Send to

Choose Destination
See comment in PubMed Commons below
Int J Radiat Oncol Biol Phys. 2001 Nov 15;51(4):988-93.

Short-course intensity-modulated radiotherapy (70 GY at 2.5 GY per fraction) for localized prostate cancer: preliminary results on late toxicity and quality of life.

Author information

Department of Radiation Oncology, Cleveland Clinic Foundation, OH 44195, USA.



To present our preliminary observations on the late toxicity and quality of life (QOL) of patients treated with short-course intensity-modulated radiotherapy (SCIM-RT).

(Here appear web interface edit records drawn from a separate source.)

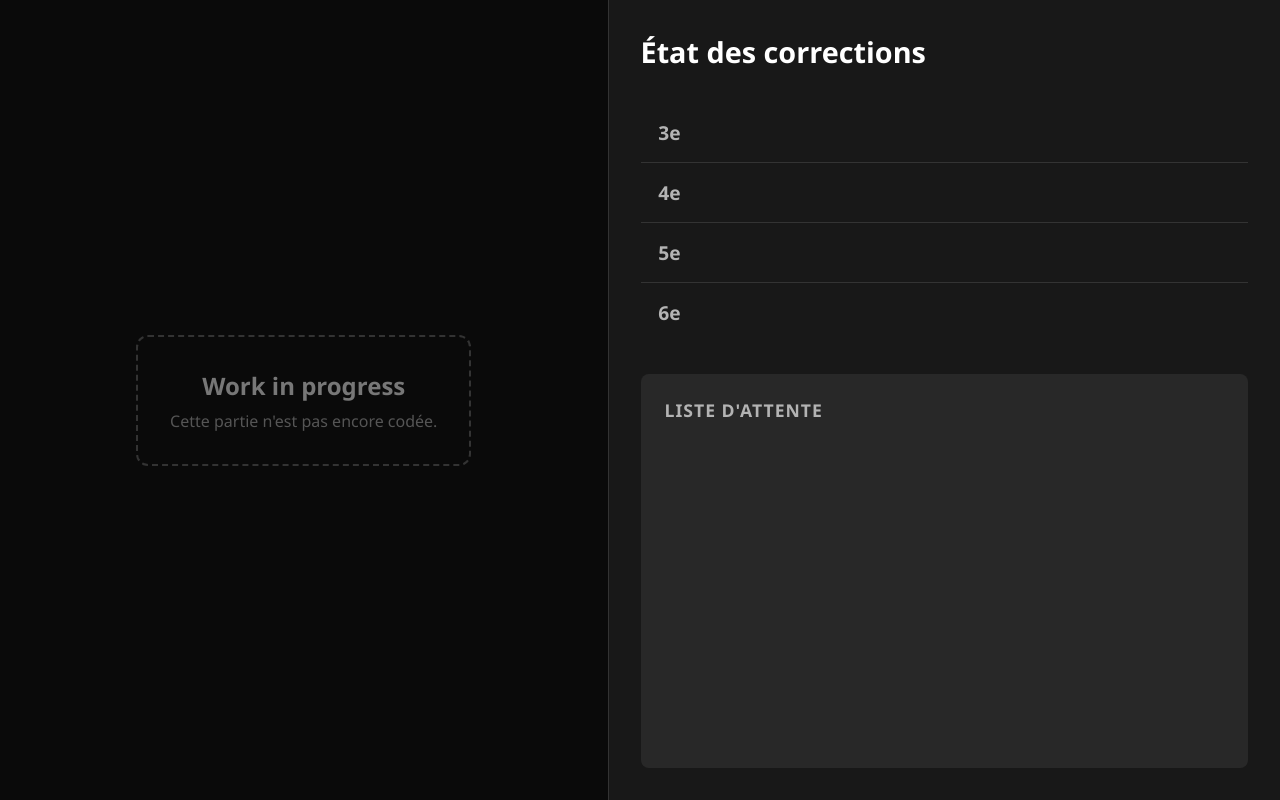
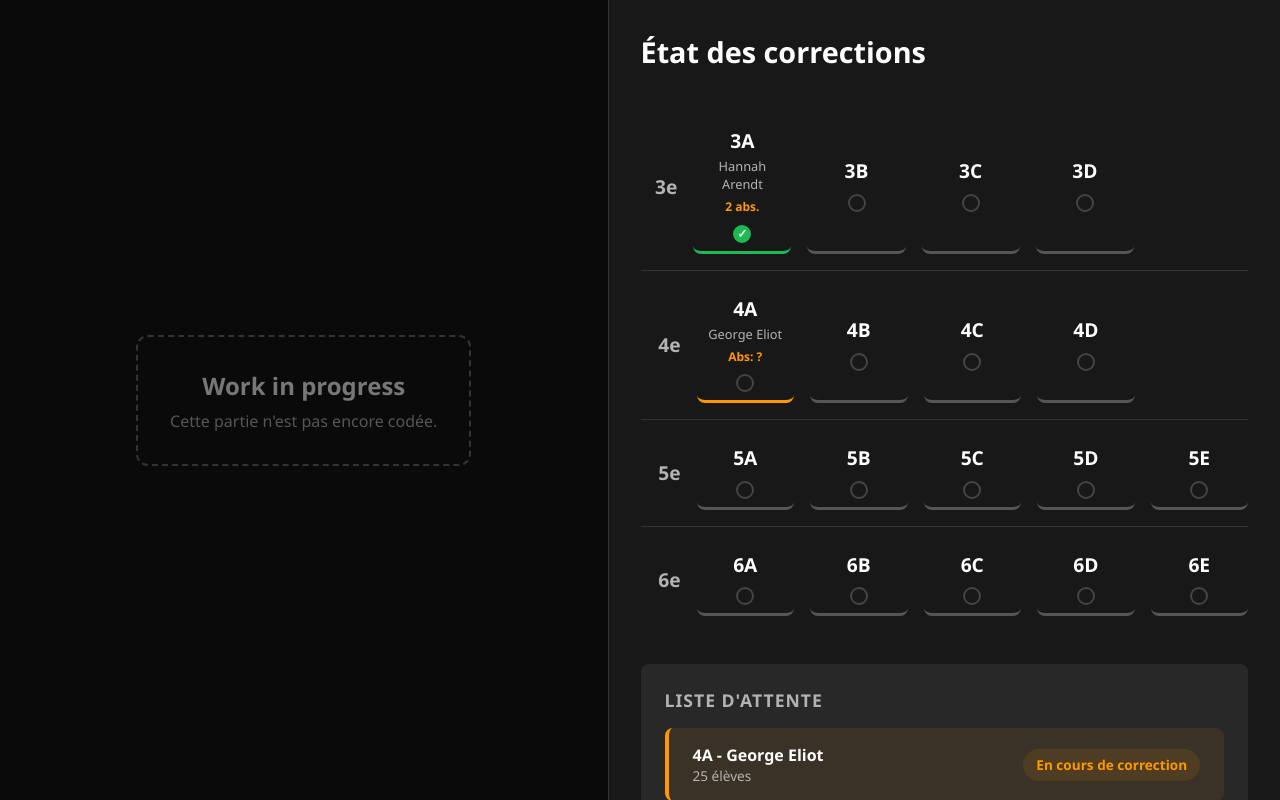
Before and after one commit to vancolster-adam/profeleve, a plain HTML site: page index.html in a window 1280 px wide. Drawn offline with Linux system fonts and the light colour scheme.

Commit message:
Update index.html

```diff
--- a/index.html
+++ b/index.html
@@ -51,7 +51,7 @@
     </main>
 
     <!-- Chargement des scripts découpés (l'ordre est important) -->
-    <script src="js/data.js"></script>
+    <script src="data/data.js"></script>
     <script src="js/ui.js"></script>
     <script src="js/logic.js"></script>
     <script src="js/main.js"></script>
```
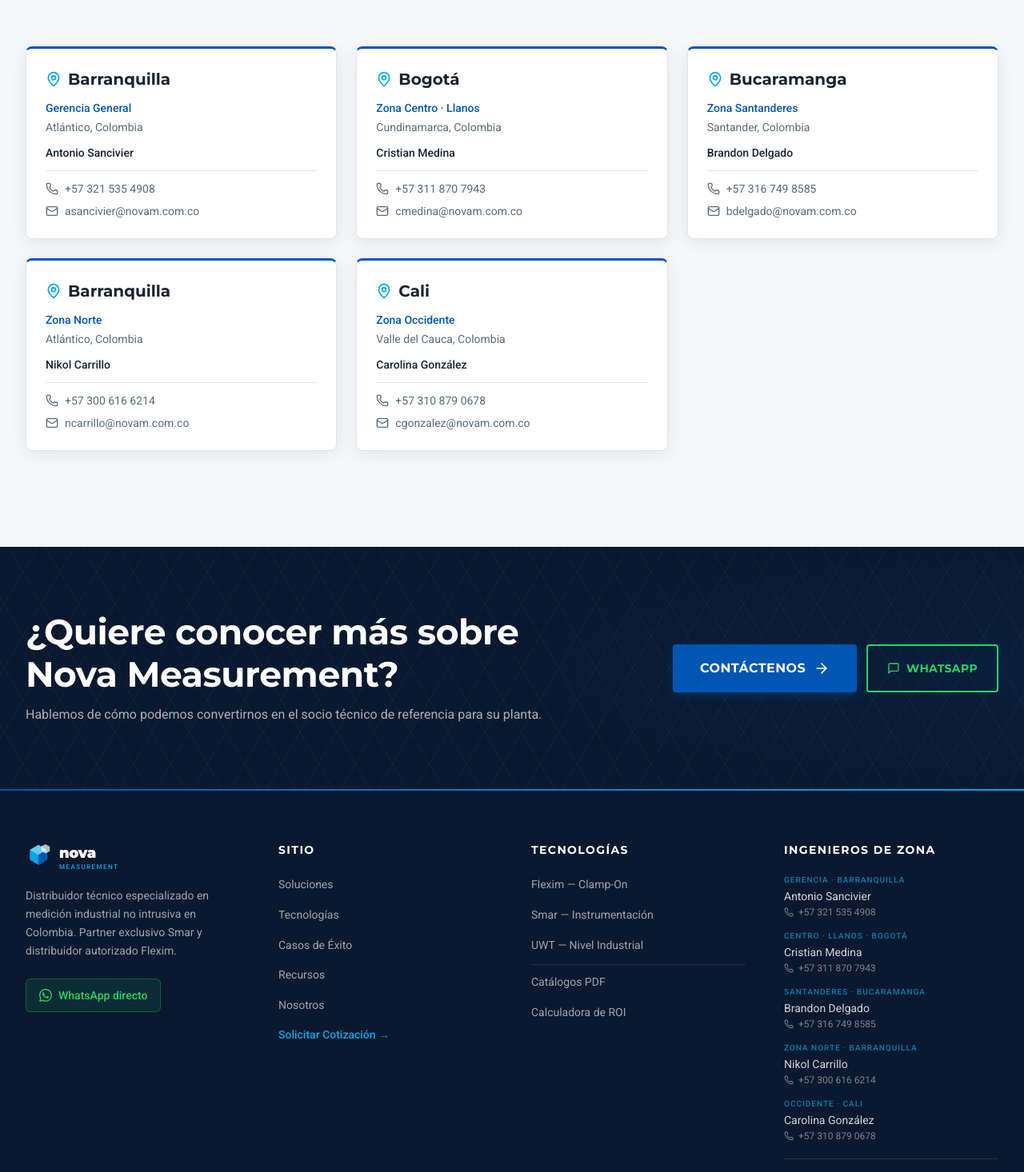
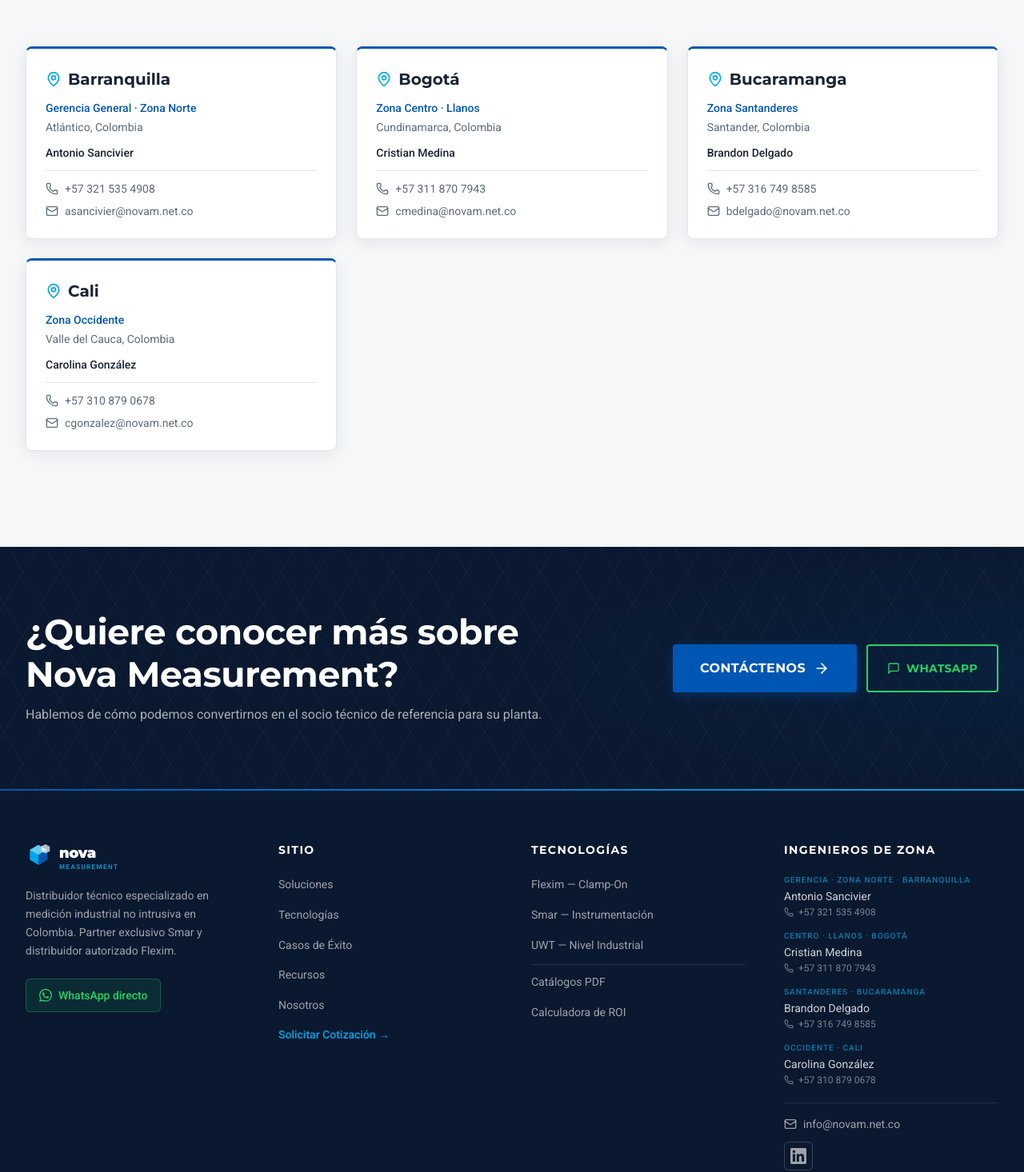
Before and after one commit to jescandonp/novam-web, a Next.js app: page /nosotros in a window 1280 px wide. Shown: the part 3589-5055 px from the top of the page at 80% size. Built offline with nearby package versions, Linux system fonts and the light colour scheme; no server answers.

Commit message:
Ajuste dominio novam.net.co y reasignación Zona Norte a Gerencia General

```diff
--- a/src/app/api/contact/route.ts
+++ b/src/app/api/contact/route.ts
@@ -53,7 +53,7 @@
 
   const d = parsed.data;
 
-  const emailTo = process.env.CONTACT_EMAIL_TO ?? "info@novam.com.co";
+  const emailTo = process.env.CONTACT_EMAIL_TO ?? "info@novam.net.co";
 
   /* Email al equipo Nova */
   const internalHtml = `
@@ -84,7 +84,7 @@
         </div>
       </div>
       <p style="color: #CBD5E1; font-size: 11px; text-align: center; margin-top: 16px;">
-        Nova Measurement SAS · novam.com.co
+        Nova Measurement SAS · novam.net.co
       </p>
     </div>
   `;
@@ -116,7 +116,7 @@
         <p style="color: #1A2332;">Cordial saludo,<br/><strong>Equipo Nova Measurement</strong></p>
       </div>
       <p style="color: #CBD5E1; font-size: 11px; text-align: center; margin-top: 16px;">
-        Nova Measurement SAS · info@novam.com.co · novam.com.co
+        Nova Measurement SAS · info@novam.net.co · novam.net.co
       </p>
     </div>
   `;
@@ -125,7 +125,7 @@
     await Promise.all([
       /* Notificación interna */
       resend.emails.send({
-        from: "Nova Measurement <noreply@novam.com.co>",
+        from: "Nova Measurement <noreply@novam.net.co>",
         to: [emailTo],
         replyTo: d.email,
         subject: `[Cotización] ${d.company} — ${d.application}`,
@@ -133,7 +133,7 @@
       }),
       /* Confirmación al cliente */
       resend.emails.send({
-        from: "Nova Measurement <noreply@novam.com.co>",
+        from: "Nova Measurement <noreply@novam.net.co>",
         to: [d.email],
         subject: "Solicitud recibida — Nova Measurement",
         html: confirmHtml,
--- a/src/app/api/lead-magnet/route.ts
+++ b/src/app/api/lead-magnet/route.ts
@@ -18,7 +18,7 @@
   }
 
   const d = parsed.data;
-  const notifyTo = process.env.CONTACT_EMAIL_TO ?? "info@novam.com.co";
+  const notifyTo = process.env.CONTACT_EMAIL_TO ?? "info@novam.net.co";
 
   const guideHtml = `
     <div style="font-family: Arial, sans-serif; max-width: 600px; margin: 0 auto;">
@@ -33,7 +33,7 @@
           <strong>"Medición Clamp-On vs. Tradicional: Guía de Selección 2026"</strong>.
         </p>
         <div style="text-align: center; margin: 24px 0;">
-          <a href="${process.env.NEXT_PUBLIC_SITE_URL ?? "https://www.novam.com.co"}/downloads/guia-medicion-clamp-on.pdf"
+          <a href="${process.env.NEXT_PUBLIC_SITE_URL ?? "https://www.novam.net.co"}/downloads/guia-medicion-clamp-on.pdf"
              style="background: #0056B3; color: white; padding: 14px 28px; text-decoration: none; border-radius: 6px; font-weight: 700; font-size: 15px;">
             Descargar Guía →
           </a>
@@ -41,7 +41,7 @@
         <p style="color: #5C6B7A; font-size: 14px; border-top: 1px solid #E0E5EC; padding-top: 16px;">
           ¿Tiene un reto de medición específico? Con gusto le asesoramos sin costo.
           <br/><a href="https://wa.me/573215354908" style="color: #0056B3;">+57 321 535 4908</a> ·
-          <a href="mailto:info@novam.com.co" style="color: #0056B3;">info@novam.com.co</a>
+          <a href="mailto:info@novam.net.co" style="color: #0056B3;">info@novam.net.co</a>
         </p>
       </div>
     </div>
@@ -50,13 +50,13 @@
   try {
     await Promise.all([
       resend.emails.send({
-        from: "Nova Measurement <noreply@novam.com.co>",
+        from: "Nova Measurement <noreply@novam.net.co>",
         to: [d.email],
         subject: "Su guía técnica: Medición Clamp-On 2026 — Nova Measurement",
         html: guideHtml,
       }),
       resend.emails.send({
-        from: "Nova Measurement <noreply@novam.com.co>",
+        from: "Nova Measurement <noreply@novam.net.co>",
         to: [notifyTo],
         subject: `[Lead] ${d.company} descargó la guía técnica`,
         html: `<p><b>Nombre:</b> ${d.name}<br/><b>Empresa:</b> ${d.company}<br/><b>Cargo:</b> ${d.role}<br/><b>Email:</b> ${d.email}</p>`,
--- a/src/app/casos-de-exito/[slug]/page.tsx
+++ b/src/app/casos-de-exito/[slug]/page.tsx
@@ -68,11 +68,11 @@
     headline: cs.title,
     description: cs.summary,
     author: { "@type": "Organization", name: "Nova Measurement SAS" },
-    publisher: { "@type": "Organization", name: "Nova Measurement SAS", url: "https://www.novam.com.co" },
+    publisher: { "@type": "Organization", name: "Nova Measurement SAS", url: "https://www.novam.net.co" },
     about: { "@type": "Product", name: tech?.name ?? cs.technology },
     locationCreated: { "@type": "Place", addressCountry: "CO", name: cs.location },
     datePublished: `${cs.year}-01-01`,
-    image: `https://www.novam.com.co${cs.image}`,
+    image: `https://www.novam.net.co${cs.image}`,
   };
 
   return (
--- a/src/app/contacto/page.tsx
+++ b/src/app/contacto/page.tsx
@@ -44,13 +44,13 @@
 /* Ingenieros por zona — coherente con /nosotros */
 const ZONE_CONTACTS = [
   {
-    zone: "Gerencia General",
+    zone: "Gerencia General · Zona Norte",
     city: "Barranquilla",
     name: "Antonio Sancivier",
     phone: "+57 321 535 4908",
     phoneHref: "tel:+573215354908",
     whatsapp: "https://wa.me/573215354908",
-    email: "asancivier@novam.com.co",
+    email: "asancivier@novam.net.co",
   },
   {
     zone: "Zona Centro · Llanos",
@@ -59,7 +59,7 @@
     phone: "+57 311 870 7943",
     phoneHref: "tel:+573118707943",
     whatsapp: "https://wa.me/573118707943",
-    email: "cmedina@novam.com.co",
+    email: "cmedina@novam.net.co",
   },
   {
     zone: "Zona Santanderes",
@@ -68,16 +68,7 @@
     phone: "+57 316 749 8585",
     phoneHref: "tel:+573167498585",
     whatsapp: "https://wa.me/573167498585",
-    email: "bdelgado@novam.com.co",
-  },
-  {
-    zone: "Zona Norte",
-    city: "Barranquilla",
-    name: "Nikol Carrillo",
-    phone: "+57 300 616 6214",
-    phoneHref: "tel:+573006166214",
-    whatsapp: "https://wa.me/573006166214",
-    email: "ncarrillo@novam.com.co",
+    email: "bdelgado@novam.net.co",
   },
   {
     zone: "Zona Occidente",
@@ -86,7 +77,7 @@
     phone: "+57 310 879 0678",
     phoneHref: "tel:+573108790678",
     whatsapp: "https://wa.me/573108790678",
-    email: "cgonzalez@novam.com.co",
+    email: "cgonzalez@novam.net.co",
   },
 ];
 
--- a/src/app/layout.tsx
+++ b/src/app/layout.tsx
@@ -30,7 +30,7 @@
 /* ─── SEO Default Metadata ──────────────────────────────────── */
 export const metadata: Metadata = {
   metadataBase: new URL(
-    process.env.NEXT_PUBLIC_SITE_URL ?? "https://www.novam.com.co"
+    process.env.NEXT_PUBLIC_SITE_URL ?? "https://www.novam.net.co"
   ),
   title: {
     default: "Nova Measurement | Medición Industrial No Intrusiva en Colombia",
@@ -58,7 +58,7 @@
   openGraph: {
     type: "website",
     locale: "es_CO",
-    url: "https://www.novam.com.co",
+    url: "https://www.novam.net.co",
     siteName: "Nova Measurement",
     title: "Nova Measurement | Medición Industrial No Intrusiva en Colombia",
     description:
@@ -86,17 +86,17 @@
   "@context": "https://schema.org",
   "@type": "Organization",
   name: "Nova Measurement SAS",
-  url: "https://www.novam.com.co",
+  url: "https://www.novam.net.co",
   logo: {
     "@type": "ImageObject",
-    url: "https://www.novam.com.co/images/logo.png",
+    url: "https://www.novam.net.co/images/logo.png",
     width: 400,
     height: 150,
   },
   description:
     "Distribuidor técnico especializado en medición industrial no intrusiva. Partner exclusivo Smar y distribuidor autorizado Flexim en Colombia.",
   telephone: "+573215354908",
-  email: "info@novam.com.co",
+  email: "info@novam.net.co",
   address: [
     {
       "@type": "PostalAddress",
--- a/src/app/nosotros/page.tsx
+++ b/src/app/nosotros/page.tsx
@@ -71,12 +71,12 @@
 const OFFICES = [
   {
     city: "Barranquilla",
-    role: "Gerencia General",
+    role: "Gerencia General · Zona Norte",
     region: "Atlántico",
     name: "Antonio Sancivier",
     phone: "+57 321 535 4908",
     phoneHref: "tel:+573215354908",
-    email: "asancivier@novam.com.co",
+    email: "asancivier@novam.net.co",
   },
   {
     city: "Bogotá",
@@ -85,7 +85,7 @@
     name: "Cristian Medina",
     phone: "+57 311 870 7943",
     phoneHref: "tel:+573118707943",
-    email: "cmedina@novam.com.co",
+    email: "cmedina@novam.net.co",
   },
   {
     city: "Bucaramanga",
@@ -94,16 +94,7 @@
     name: "Brandon Delgado",
     phone: "+57 316 749 8585",
     phoneHref: "tel:+573167498585",
-    email: "bdelgado@novam.com.co",
-  },
-  {
-    city: "Barranquilla",
-    role: "Zona Norte",
-    region: "Atlántico",
-    name: "Nikol Carrillo",
-    phone: "+57 300 616 6214",
-    phoneHref: "tel:+573006166214",
-    email: "ncarrillo@novam.com.co",
+    email: "bdelgado@novam.net.co",
   },
   {
     city: "Cali",
@@ -112,7 +103,7 @@
     name: "Carolina González",
     phone: "+57 310 879 0678",
     phoneHref: "tel:+573108790678",
-    email: "cgonzalez@novam.com.co",
+    email: "cgonzalez@novam.net.co",
   },
 ];
 
--- a/src/app/robots.ts
+++ b/src/app/robots.ts
@@ -1,6 +1,6 @@
 import type { MetadataRoute } from "next";
 
-const BASE_URL = process.env.NEXT_PUBLIC_SITE_URL ?? "https://www.novam.com.co";
+const BASE_URL = process.env.NEXT_PUBLIC_SITE_URL ?? "https://www.novam.net.co";
 
 export default function robots(): MetadataRoute.Robots {
   return {
--- a/src/app/sitemap.ts
+++ b/src/app/sitemap.ts
@@ -4,7 +4,7 @@
 import { industries } from "@/data/industries";
 import { blogPosts } from "@/data/blogPosts";
 
-const BASE_URL = process.env.NEXT_PUBLIC_SITE_URL ?? "https://www.novam.com.co";
+const BASE_URL = process.env.NEXT_PUBLIC_SITE_URL ?? "https://www.novam.net.co";
 
 export default function sitemap(): MetadataRoute.Sitemap {
   const now = new Date();
--- a/src/components/layout/Footer.tsx
+++ b/src/components/layout/Footer.tsx
@@ -4,10 +4,9 @@
 
 /* Ingenieros por zona — coherente con /nosotros */
 const ZONE_CONTACTS = [
-  { zone: "Gerencia", city: "Barranquilla", name: "Antonio Sancivier", phone: "+57 321 535 4908", phoneHref: "tel:+573215354908" },
+  { zone: "Gerencia · Zona Norte", city: "Barranquilla", name: "Antonio Sancivier", phone: "+57 321 535 4908", phoneHref: "tel:+573215354908" },
   { zone: "Centro · Llanos", city: "Bogotá", name: "Cristian Medina", phone: "+57 311 870 7943", phoneHref: "tel:+573118707943" },
   { zone: "Santanderes", city: "Bucaramanga", name: "Brandon Delgado", phone: "+57 316 749 8585", phoneHref: "tel:+573167498585" },
-  { zone: "Zona Norte", city: "Barranquilla", name: "Nikol Carrillo", phone: "+57 300 616 6214", phoneHref: "tel:+573006166214" },
   { zone: "Occidente", city: "Cali", name: "Carolina González", phone: "+57 310 879 0678", phoneHref: "tel:+573108790678" },
 ];
 
--- a/src/components/ui/Breadcrumb.tsx
+++ b/src/components/ui/Breadcrumb.tsx
@@ -16,12 +16,12 @@
     "@context": "https://schema.org",
     "@type": "BreadcrumbList",
     itemListElement: [
-      { "@type": "ListItem", position: 1, name: "Inicio", item: "https://www.novam.com.co" },
+      { "@type": "ListItem", position: 1, name: "Inicio", item: "https://www.novam.net.co" },
       ...items.map((item, i) => ({
         "@type": "ListItem",
         position: i + 2,
         name: item.label,
-        ...(item.href ? { item: `https://www.novam.com.co${item.href}` } : {}),
+        ...(item.href ? { item: `https://www.novam.net.co${item.href}` } : {}),
       })),
     ],
   };
--- a/src/data/navigation.ts
+++ b/src/data/navigation.ts
@@ -52,6 +52,6 @@
   phone: "+57 321 535 4908",
   phoneHref: "tel:+573215354908",
   whatsapp: "https://wa.me/573215354908",
-  email: "info@novam.com.co",
+  email: "info@novam.net.co",
   cities: ["Barranquilla", "Bogotá", "Bucaramanga", "Cali"],
 };
```
Also changed, not shown: 2 other files (tests, documents, lock files or other folders).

Fifty-one patients were treated with SCIM-RT at the Cleveland Clinic Foundation between October 1998 and May 1999. The technique consisted of intensity-modulated radiotherapy using 5 static fields (anterior, 2 laterals, and 2 anterior obliques). Inverse plans were generated by the Corvus treatment-planning system. The treatment delivery was performed with a dynamic multileaf collimator. A total of 70.0 Gy was prescribed in all cases at 2.5 Gy per fraction to be delivered in 28 fractions over 5 and a half weeks. The location of the prostate gland was verified and adjusted daily with the BAT transabdominal ultrasound system. The median follow-up was 18 months (range: 11 to 26 months). The Radiation Therapy Oncology Group (RTOG) scales were used to evaluate late toxicity. The Expanded Prostate Cancer Index Composite (EPIC) was used to evaluate QOL. A total of 24 patients completed the EPIC questionnaire at approximately 2 years after therapy (median time from treatment to questionnaire administration: 24 months; range: 21 to 26 months). The results from the EPIC questionnaires were compared to scores from 46 patients treated during the same time period with conformal radiotherapy (CRT) to 78 Gy at 2 Gy per fraction.


The dose was prescribed to an isodose line ranging from 82.0% to 90.0% (mean: 87.2%). The range of the individual prostate mean doses was 73.5 to 78.5 Gy (average: 75.3 Gy). To date, only 1 patient had Grade 1 late urinary toxicity. To date, only 4 patients had Grade 1 late rectal toxicity. No Grade 2 or 3 late urinary or rectal complications have occurred. The actuarial rectal bleeding rate observed at 18 months was 7%. There were no differences in scores from the urinary, bowel, hormonal, and overall QOL domains between SCIM-RT patients and patients treated with CRT. The overall physical and mental QOL scores were also nearly identical to scores reported for the general U.S. population.


Preliminary late toxicity results up to 2 years after SCIM-RT are encouraging, with a median follow-up of 18 months (range 11 to 26 months). Late toxicity assessed by the physicians using RTOG late toxicity scores has been excellent. QOL reported by the patients using the EPIC questionnaire reveals no difference between patients treated with high-dose CRT at standard fractionation and patients treated with SCIM-RT. SCIM-RT is an alternative method of dose escalation in the treatment of localized prostate cancer. The proposed schedule significantly increases convenience to patients due to the decrease in overall treatment time.

Comment in

[Indexed for MEDLINE]
PubMed Commons home

PubMed Commons

How to join PubMed Commons

    Supplemental Content

    Full text links

    Icon for Elsevier Science
    Loading ...
    Support Center